Back in June 2015 Apple reported revenues of $224.34 billion that fell to $220.29 billion in June 2016. That makes for a decline of $4.05 billion in a year. What’s more worrisome is the drop over the six months between fourth quarter 2015 and second quarter 2016.

Apple entered 2016 with revenues of $234.99 billion in December 2015 that fell to $220.29 billion in June. That makes for a loss of $14.70 billion in just six months which shows us why some investors have been spooked by this stock.


To add to the fear those revenues did lead to a loss of net income. Apple reported a net income of $53.7 billion in December 2015 that fell to $47.8 billion June 2016. That equals a drop of $5.93 billion in six months which is scary. Apple’s net income in June 2016 was also lower than a year earlier; when it was $50.74 billion in June 2015.

Apple is Suffering Losses

This means Apple is suffering some losses but it can easily afford. Apple is such a good company that it can afford to lose two thirds of its net income and still make a lot of money. It could lose half or more of its revenue and still make money.
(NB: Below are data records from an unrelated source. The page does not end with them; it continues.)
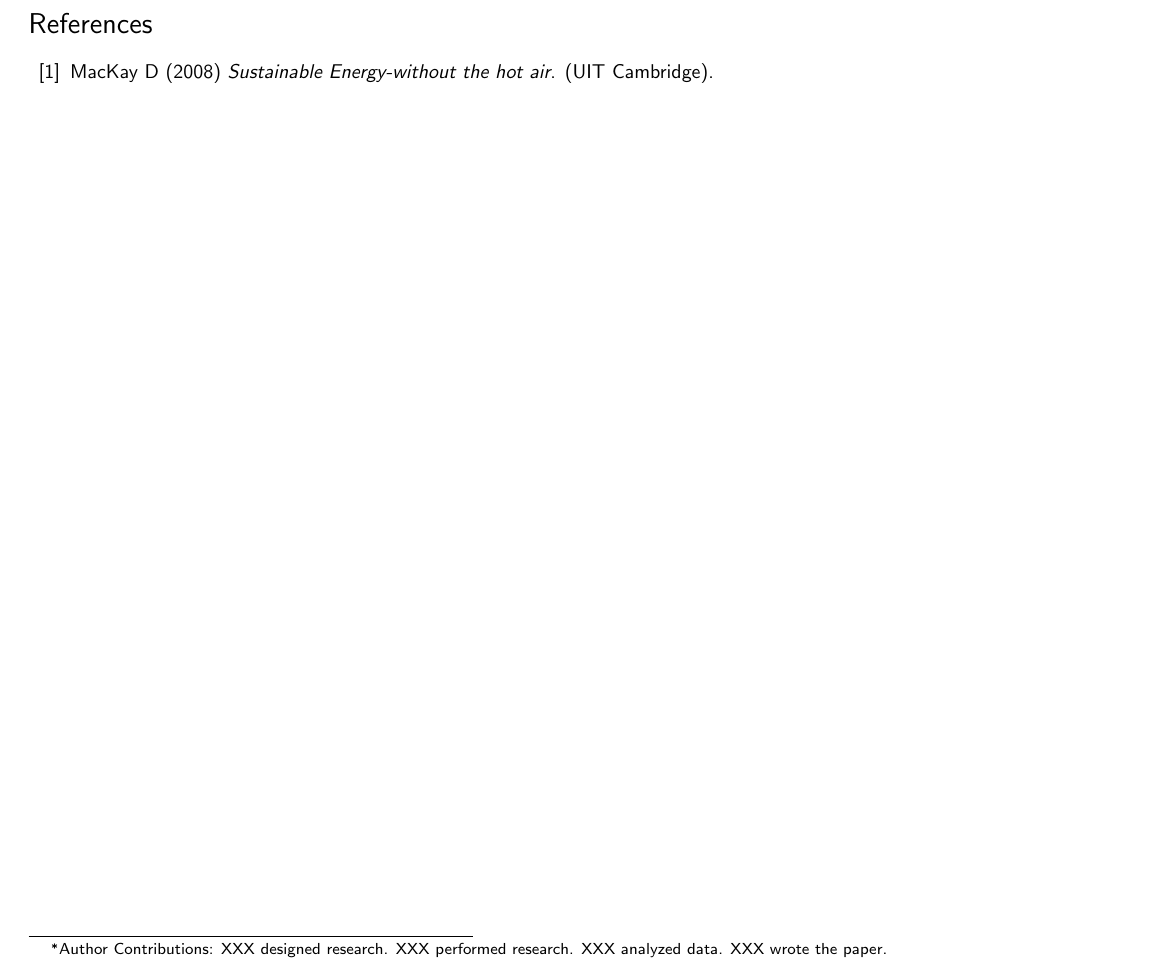
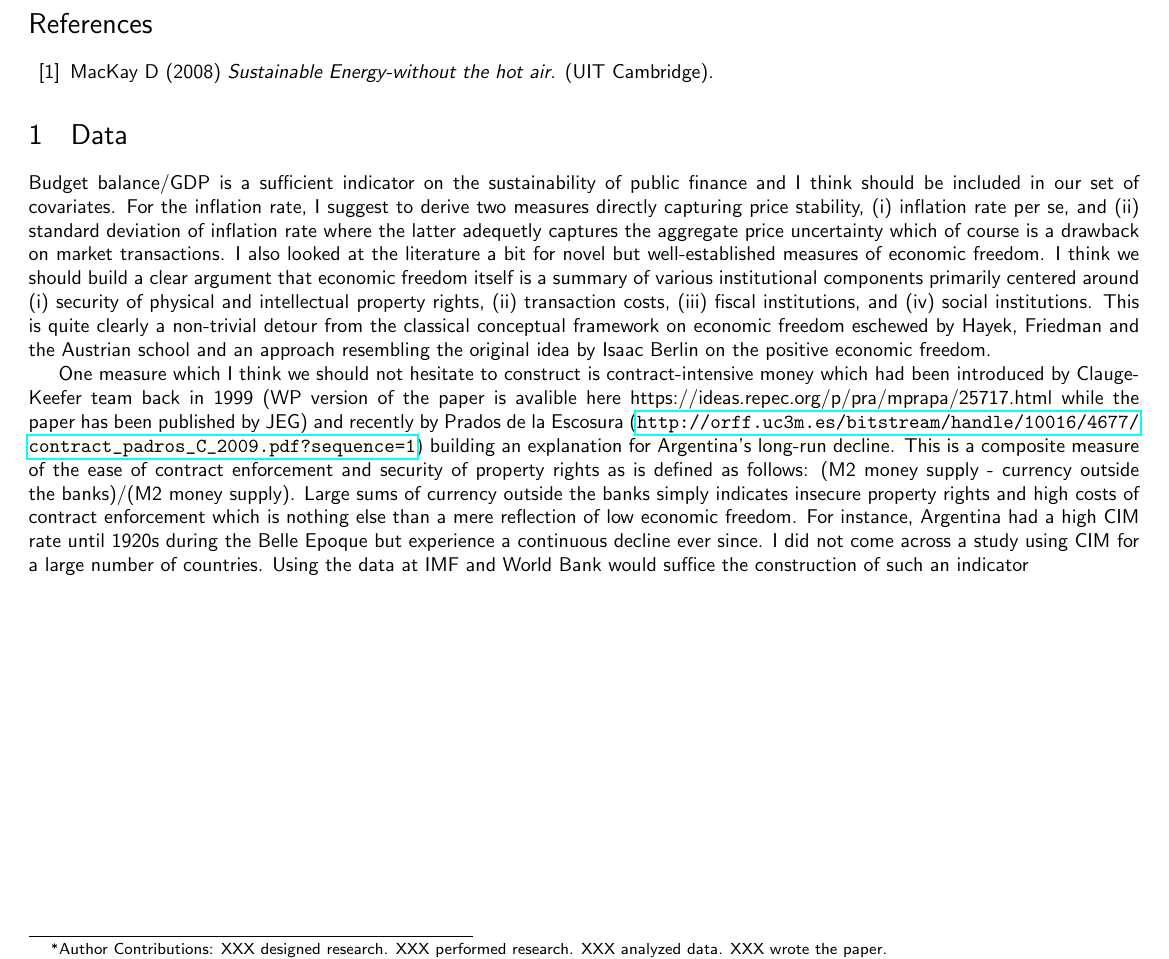
Before and after one commit to theaok/freedom, a LaTeX paper (paper.tex): part of page 1 of 2, cut so that both start at the same text. Compiled offline with pdfLaTeX.

Commit message:
just added description of data from rok's email

```diff
--- a/paper.tex
+++ b/paper.tex
@@ -130,6 +130,11 @@ MacKay D (2008) {\em Sustainable Energy-without the hot air}.
 \newblock (UIT Cambridge).
 \end{thebibliography}
 
+\section{Data}
+
+Budget balance/GDP is a sufficient indicator on the sustainability of public finance and I think should be included in our set of covariates. For the inflation rate, I suggest to derive two measures directly capturing price stability, (i) inflation rate per se, and (ii) standard deviation of inflation rate where the latter adequetly captures the aggregate price uncertainty which of course is a drawback on market transactions. I also looked at the literature a bit for novel but well-established measures of economic freedom. I think we should build a clear argument that economic freedom itself is a summary of various institutional components primarily centered around (i) security of physical and intellectual property rights, (ii) transaction costs, (iii) fiscal institutions, and (iv) social institutions. This is quite clearly a non-trivial detour from the classical conceptual framework on economic freedom eschewed by Hayek, Friedman and the Austrian school and an approach resembling the original idea by Isaac Berlin on the positive economic freedom.
+
+One measure which I think we should not hesitate to construct is contract-intensive money which had been introduced by Clauge-Keefer team back in 1999 (WP version of the paper is avalible here https://ideas.repec.org/p/pra/mprapa/25717.html while the paper has been published by JEG) and recently by Prados de la Escosura (\url{http://orff.uc3m.es/bitstream/handle/10016/4677/contract_padros_C_2009.pdf?sequence=1}) building an explanation for Argentina's long-run decline. This is a composite measure of the ease of contract enforcement and security of property rights as is defined as follows: (M2 money supply - currency outside the banks)/(M2 money supply). Large sums of currency outside the banks simply indicates insecure property rights and high costs of contract enforcement which is nothing else than a mere reflection of low economic freedom. For instance, Argentina had a high CIM rate until 1920s during the Belle Epoque but experience a continuous decline ever since. I did not come across a study using CIM for a large number of countries. Using the data at IMF and World Bank would suffice the construction of such an indicator
 
 \newpage
 \section*{\huge ONLINE SUPPLEMENTARY MATERIAL}
```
That’s what makes it a widows and orphans stock, no matter what happens it will make money for the foreseeable future perhaps the next 10 years or so. This reminds me of another major Buffett investment; Walmart Stores Inc. (NYSE: WMT). Like Apple, Walmart has so much money $483.83 billion in revenues in June 2016; that it can survive what would be catastrophic losses for the average company several times over.

More importantly it is a steady income producer that produces a dividend. This will also remind some investors of major oil companies like Exxon-Mobil (NYSE: XOM) in their heyday. It is no coincidence that Berkshire liquidated its Exxon-Mobil and bought Apple in the past year.

The new management clearly understands where the money will come from in the future; as does Buffett who wants his company making money for a long time to come. Those of us who want a safe investment for retirement or just to produce some extra income for the next few years would be well-advised to put Apple in their portfolios.

It proves that Berkshire Hathaway still has what it takes, and there are still lots of good stocks out there. Apple is one of the best, so it is well worth a look for those into buy and hold. This stock is about to grow in price and grow massively.